Problem details :: For the entries below, state how many lines contain the string "html". Add nothing else.

[Code change snippets]
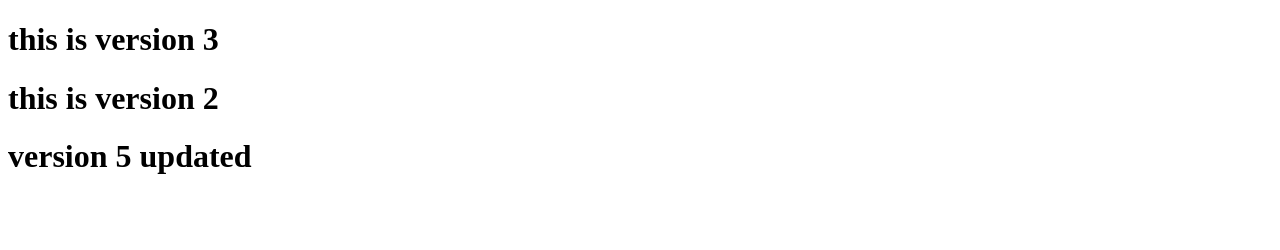
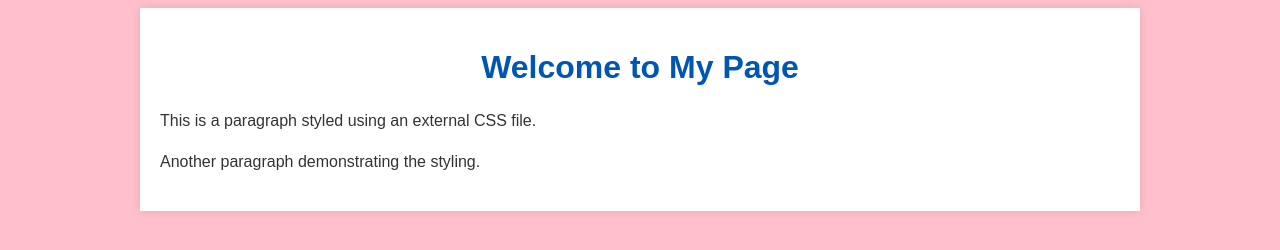
Before and after one commit to vaishnavishendkar6/myrepo, a plain HTML site: page index.html in a window 1280 px wide. Drawn offline with Linux system fonts and the light colour scheme.

Commit message:
added design

```diff
--- a/index.html
+++ b/index.html
@@ -3,14 +3,14 @@
 <head>
     <meta charset="UTF-8">
     <meta name="viewport" content="width=device-width, initial-scale=1.0">
-    <title>D</title>
+    <title>My Index Page</title>
+    <link rel="stylesheet" href="styles.css"> <!-- Link to your CSS file -->
 </head>
 <body>
-    <h1>this is version 3</h1>
-        <h1>this is version 2</h1>
-
-<h1>version 5 updated</h1>
-
-</h1>
+    <div class="container">
+        <h1>Welcome to My Page</h1>
+        <p>This is a paragraph styled using an external CSS file.</p>
+        <p>Another paragraph demonstrating the styling.</p>
+    </div>
 </body>
 </html>
--- /dev/null
+++ b/styles.css
@@ -0,0 +1,26 @@
+/* style.css */
+
+body {
+    font-family: Arial, sans-serif;
+    background-color: #f0f0f0;
+    color: #333;
+    background:pink;
+}
+
+h1 {
+    color: #0056b3;
+    text-align: center;
+}
+
+p {
+    line-height: 1.6;
+    margin-bottom: 1em;
+}
+
+.container {
+    max-width: 960px;
+    margin: 0 auto;
+    padding: 20px;
+    background-color: #fff;
+    box-shadow: 0 0 10px rgba(0, 0, 0, 0.1);
+}
```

Answer for the task :: 4